Work instruction: The text of every record, exactly as given and with no pictures, should be your output.

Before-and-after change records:
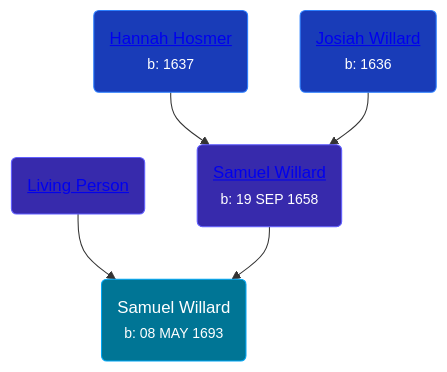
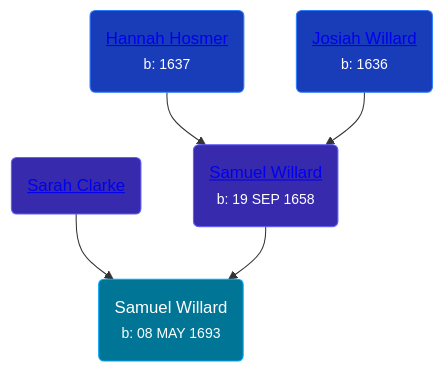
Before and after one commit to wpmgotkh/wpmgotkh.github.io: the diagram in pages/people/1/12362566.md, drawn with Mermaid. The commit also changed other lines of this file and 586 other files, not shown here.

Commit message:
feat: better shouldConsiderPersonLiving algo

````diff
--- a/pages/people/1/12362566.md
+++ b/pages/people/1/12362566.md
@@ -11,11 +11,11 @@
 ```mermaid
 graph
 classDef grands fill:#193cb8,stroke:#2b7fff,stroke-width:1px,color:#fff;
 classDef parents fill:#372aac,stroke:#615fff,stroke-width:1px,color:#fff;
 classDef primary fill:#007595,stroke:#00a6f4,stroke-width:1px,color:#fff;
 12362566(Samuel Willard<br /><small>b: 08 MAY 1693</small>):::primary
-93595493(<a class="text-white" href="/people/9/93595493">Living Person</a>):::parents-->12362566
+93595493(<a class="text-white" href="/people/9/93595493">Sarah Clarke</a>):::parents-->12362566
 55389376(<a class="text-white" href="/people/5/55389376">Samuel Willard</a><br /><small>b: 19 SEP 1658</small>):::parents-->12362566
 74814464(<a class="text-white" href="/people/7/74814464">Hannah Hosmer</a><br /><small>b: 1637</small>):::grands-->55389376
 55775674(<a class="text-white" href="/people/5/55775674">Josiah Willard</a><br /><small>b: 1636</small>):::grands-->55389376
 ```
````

Problem solution:
Before and after one commit to wpmgotkh/wpmgotkh.github.io: the diagram in pages/people/1/12362566.md, drawn with Mermaid. The commit also changed other lines of this file and 586 other files, not shown here.

Commit message:
feat: better shouldConsiderPersonLiving algo

````diff
--- a/pages/people/1/12362566.md
+++ b/pages/people/1/12362566.md
@@ -11,11 +11,11 @@
 ```mermaid
 graph
 classDef grands fill:#193cb8,stroke:#2b7fff,stroke-width:1px,color:#fff;
 classDef parents fill:#372aac,stroke:#615fff,stroke-width:1px,color:#fff;
 classDef primary fill:#007595,stroke:#00a6f4,stroke-width:1px,color:#fff;
 12362566(Samuel Willard<br /><small>b: 08 MAY 1693</small>):::primary
-93595493(<a class="text-white" href="/people/9/93595493">Living Person</a>):::parents-->12362566
+93595493(<a class="text-white" href="/people/9/93595493">Sarah Clarke</a>):::parents-->12362566
 55389376(<a class="text-white" href="/people/5/55389376">Samuel Willard</a><br /><small>b: 19 SEP 1658</small>):::parents-->12362566
 74814464(<a class="text-white" href="/people/7/74814464">Hannah Hosmer</a><br /><small>b: 1637</small>):::grands-->55389376
 55775674(<a class="text-white" href="/people/5/55775674">Josiah Willard</a><br /><small>b: 1636</small>):::grands-->55389376
 ```
````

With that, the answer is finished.